The Political Economy of Conflict and Cooperation

Jeffrey D. Wilson

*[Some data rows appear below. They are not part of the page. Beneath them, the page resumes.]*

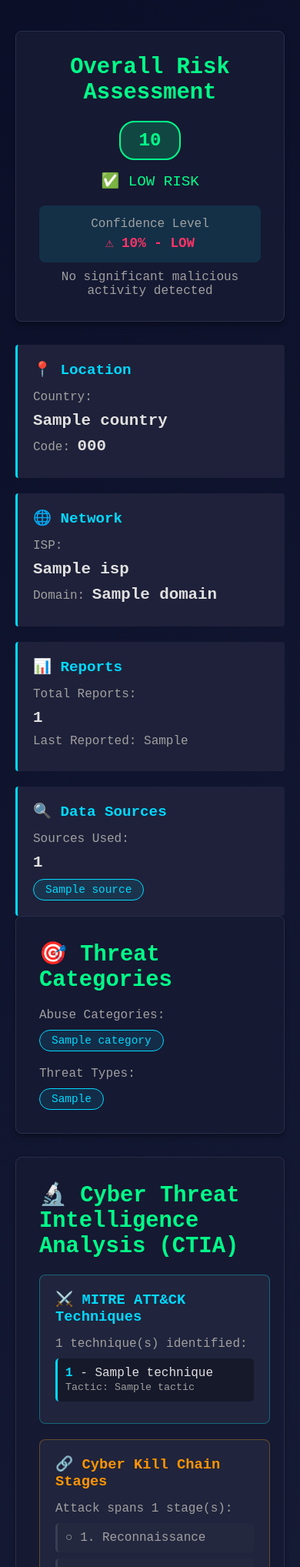
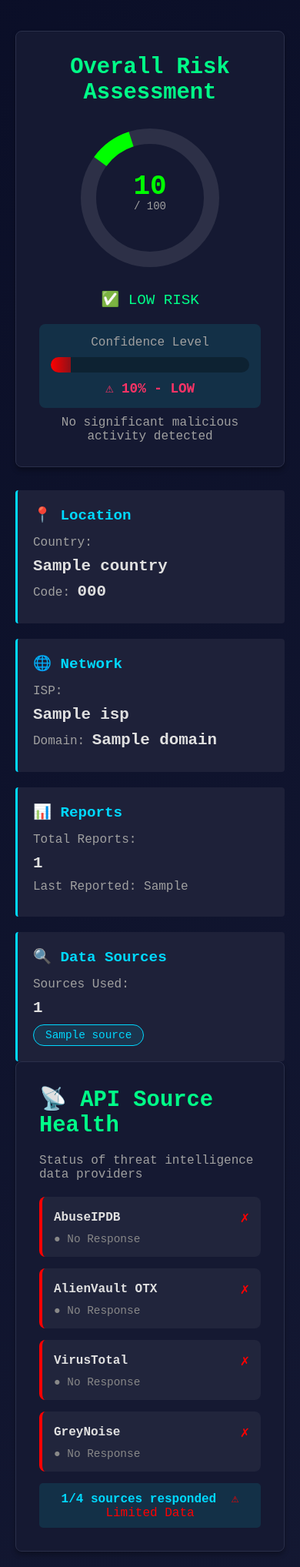
Before and after one commit to kismatkunwar89/threat-intelligence-platform, a Flask app: template templates/threat_intel/results.html in a window 390 px wide. Shown: the part 192-2228 px from the top of the page at 77% size. Run offline with Flask 3, Linux system fonts and the light colour scheme; the template is opened without the code that fills it: most values are stand-ins (such as "Sample title", 1, 10 or a date in 2020).

Commit message:
feat: add visual enhancements to threat intelligence UI
Add professional visual indicators for better data comprehension:

1. Circular Risk Gauge (SVG)
   - Animated circular progress meter
   - Color-coded by risk level (green/orange/red)
   - Large centered score display

2. Confidence Progress Bar
   - Horizontal gradient bar with smooth animation
   - Color transitions based on confidence level
   - VERY HIGH (green) → HIGH (cyan) → MEDIUM (orange) → LOW (red)

3. API Source Health Dashboard
   - Real-time status of all 4 threat intelligence APIs
   - Visual indicators: ✓ (online) / ✗ (no response)
   - Coverage summary: Full/Good/Limited
   - Grid layout for easy scanning

4. Kill Chain Progress Indicator
   - Shows X/7 stages detected
   - Orange gradient progress bar
   - Visual attack progression tracking

Benefits:
- Faster threat assessment with visual cues
- Immediate identification of data quality issues
- Professional, modern security dashboard look
- All animations use CSS transitions (no JavaScript)
- Fully responsive design

```diff
--- a/templates/threat_intel/results.html
+++ b/templates/threat_intel/results.html
@@ -22,33 +22,75 @@
             </div>
             {% endif %}
 
-            <!-- Risk Score Card -->
+            <!-- Risk Score Card with Visual Gauge -->
             <div class="card" style="text-align: center;">
                 <h2>Overall Risk Assessment</h2>
                 {% set risk_score = threat_data.risk_score | default(0) %}
                 {% set confidence_score = threat_data.confidence_score | default(0) %}
-                {% if risk_score < 25 %} <div class="risk-badge risk-low">{{ risk_score }}
+
+                <!-- Circular Risk Gauge -->
+                <div style="position: relative; width: 200px; height: 200px; margin: 20px auto;">
+                    <svg width="200" height="200" viewBox="0 0 200 200">
+                        <!-- Background circle -->
+                        <circle cx="100" cy="100" r="80" fill="none" stroke="rgba(255,255,255,0.1)" stroke-width="20"/>
+
+                        <!-- Progress circle -->
+                        {% if risk_score < 25 %}
+                            {% set stroke_color = "#00ff00" %}
+                        {% elif risk_score < 75 %}
+                            {% set stroke_color = "#ffa500" %}
+                        {% else %}
+                            {% set stroke_color = "#ff0000" %}
+                        {% endif %}
+                        <circle cx="100" cy="100" r="80" fill="none"
+                                stroke="{{ stroke_color }}" stroke-width="20"
+                                stroke-dasharray="{{ (risk_score / 100 * 502) }} 502"
+                                stroke-dashoffset="125.5"
+                                transform="rotate(-90 100 100)"
+                                style="transition: stroke-dasharray 1s ease;"/>
+
+                        <!-- Center text -->
+                        <text x="100" y="95" text-anchor="middle" font-size="36" font-weight="bold" fill="{{ stroke_color }}">
+                            {{ risk_score }}
+                        </text>
+                        <text x="100" y="115" text-anchor="middle" font-size="14" fill="var(--text-secondary)">
+                            / 100
+                        </text>
+                    </svg>
                 </div>
+
+                {% if risk_score < 25 %}
                     <p style="color: var(--safe-green); margin-top: 15px; font-size: 1.2em;">✅ LOW RISK</p>
-            {% elif risk_score < 75 %} <div class="risk-badge risk-medium">{{ risk_score }}
-    </div>
+                {% elif risk_score < 75 %}
                     <p style="color: var(--warning-orange); margin-top: 15px; font-size: 1.2em;">⚠️ MEDIUM RISK</p>
                 {% else %}
-    <div class="risk-badge risk-high">{{ risk_score }}</div>
                     <p style="color: var(--danger-red); margin-top: 15px; font-size: 1.2em;">🚨 HIGH RISK</p>
                 {% endif %}
 
-    <!-- Confidence Score -->
+                <!-- Confidence Score with Progress Bar -->
                 <div style="margin-top: 20px; padding: 15px; background: rgba(0, 255, 255, 0.1); border-radius: 8px;">
-        <p style="color: var(--text-secondary); margin-bottom: 5px;">Confidence Level</p>
+                    <p style="color: var(--text-secondary); margin-bottom: 10px;">Confidence Level</p>
+
+                    <!-- Progress bar -->
+                    <div style="background: rgba(0,0,0,0.3); border-radius: 10px; height: 20px; overflow: hidden; margin-bottom: 10px;">
                         {% if confidence_score >= 80 %}
-        <p style="color: var(--safe-green); font-size: 1.1em; font-weight: bold;">🎯 {{ confidence_score }}% - VERY HIGH
-        </p>
+                            {% set conf_color = "#00ff00" %}
+                        {% elif confidence_score >= 60 %}
+                            {% set conf_color = "#00ffff" %}
+                        {% elif confidence_score >= 40 %}
+                            {% set conf_color = "#ffa500" %}
+                        {% else %}
+                            {% set conf_color = "#ff0000" %}
+                        {% endif %}
+                        <div style="width: {{ confidence_score }}%; height: 100%; background: linear-gradient(90deg, {{ conf_color }}, {{ conf_color }}88); transition: width 1s ease;"></div>
+                    </div>
+
+                    {% if confidence_score >= 80 %}
+                        <p style="color: var(--safe-green); font-size: 1.1em; font-weight: bold;">🎯 {{ confidence_score }}% - VERY HIGH</p>
                     {% elif confidence_score >= 60 %}
                         <p style="color: var(--accent-cyan); font-size: 1.1em; font-weight: bold;">✓ {{ confidence_score }}% - HIGH</p>
                     {% elif confidence_score >= 40 %}
-        <p style="color: var(--warning-orange); font-size: 1.1em; font-weight: bold;">◐ {{ confidence_score }}% - MEDIUM
-        </p>
+                        <p style="color: var(--warning-orange); font-size: 1.1em; font-weight: bold;">◐ {{ confidence_score }}% - MEDIUM</p>
                     {% else %}
                         <p style="color: var(--danger-red); font-size: 1.1em; font-weight: bold;">⚠ {{ confidence_score }}% - LOW</p>
                     {% endif %}
@@ -170,6 +212,48 @@
         </div>
     </div>
 
+    <!-- Source Health Dashboard -->
+    <div class="card">
+        <h2>📡 API Source Health</h2>
+        <p style="color: var(--text-secondary); margin-bottom: 20px;">Status of threat intelligence data providers</p>
+
+        <div style="display: grid; grid-template-columns: repeat(auto-fit, minmax(200px, 1fr)); gap: 15px;">
+            {% set all_sources = ['AbuseIPDB', 'AlienVault OTX', 'VirusTotal', 'GreyNoise'] %}
+            {% for api_source in all_sources %}
+                <div style="background: rgba(255, 255, 255, 0.05); padding: 15px; border-radius: 8px; border-left: 4px solid {{ '#00ff00' if api_source in threat_data.sources else '#ff0000' }};">
+                    <div style="display: flex; align-items: center; justify-content: space-between; margin-bottom: 8px;">
+                        <span style="font-weight: bold;">{{ api_source }}</span>
+                        {% if api_source in threat_data.sources %}
+                            <span style="color: #00ff00; font-size: 1.2em;">✓</span>
+                        {% else %}
+                            <span style="color: #ff0000; font-size: 1.2em;">✗</span>
+                        {% endif %}
+                    </div>
+                    <div style="font-size: 0.9em; color: var(--text-secondary);">
+                        {% if api_source in threat_data.sources %}
+                            <span style="color: #00ff00;">● Online</span>
+                        {% else %}
+                            <span style="color: #888;">● No Response</span>
+                        {% endif %}
+                    </div>
+                </div>
+            {% endfor %}
+        </div>
+
+        <div style="margin-top: 15px; padding: 10px; background: rgba(0, 255, 255, 0.1); border-radius: 5px; text-align: center;">
+            <span style="color: var(--accent-cyan); font-weight: bold;">
+                {{ threat_data.sources | length }}/4 sources responded
+            </span>
+            {% if threat_data.sources | length == 4 %}
+                <span style="margin-left: 10px; color: #00ff00;">🎯 Full Coverage</span>
+            {% elif threat_data.sources | length >= 3 %}
+                <span style="margin-left: 10px; color: #ffa500;">⚠ Good Coverage</span>
+            {% else %}
+                <span style="margin-left: 10px; color: #ff0000;">⚠ Limited Data</span>
+            {% endif %}
+        </div>
+    </div>
+
     <!-- Threat Categories -->
     {% if threat_data.categories or threat_data.threat_types %}
     <div class="card">
@@ -244,6 +328,17 @@
                     🔗 Cyber Kill Chain Stages
                 </h3>
                 {% if threat_data.kill_chain_stages and threat_data.kill_chain_stages | length > 0 %}
+
+                <!-- Progress Indicator -->
+                <div style="margin-bottom: 15px; padding: 10px; background: rgba(255, 165, 0, 0.1); border-radius: 5px; text-align: center;">
+                    <div style="color: var(--warning-orange); font-weight: bold; margin-bottom: 5px;">
+                        {{ threat_data.kill_chain_stages | length }}/7 Stages Detected
+                    </div>
+                    <div style="background: rgba(0,0,0,0.3); height: 10px; border-radius: 5px; overflow: hidden;">
+                        <div style="width: {{ (threat_data.kill_chain_stages | length / 7 * 100) }}%; height: 100%; background: linear-gradient(90deg, #ffa500, #ff6600);"></div>
+                    </div>
+                </div>
+
                 <p style="color: var(--text-secondary); margin-bottom: 10px;">
                     Attack spans {{ threat_data.kill_chain_stages | length }} stage(s):
                 </p>
```
Lines whose indentation alone changed are shown as unchanged.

Chapter 9 explores the future of resource politics of the Asia-Pacific. It begins by summarising the core findings of the study: that international resource conflicts are driven by domestic and international securitising pressures, which have been intensifying in the Asia-Pacific since the mid-2000s. It then explores how these dynamics are likely to develop in future years, particularly as the resource boom has begun to turn to ‘bust’ since 2014. While falling prices might notionally be expected to help ameliorate resource conflicts in coming years, the political-economy drivers of securitisation remain deep-rooted in the domestic politics of key regional players. While resource insecurity remains an existential problem for regional governments such as China, Japan and Korea, they will remain committed to conflictual economic nationalist policies. In many producer states, the securitisation of resources is as much to do with domestic regime security as movements in international prices, and will persist through the market downturn. For rising powers in the region – such as China and Russia – the intersection between geopolitical aspirations and resources make their future de-politicisation unlikely. Resource interdependence can be expected to contribute to conflict tendencies in the international politics of the Asia-Pacific for some years yet.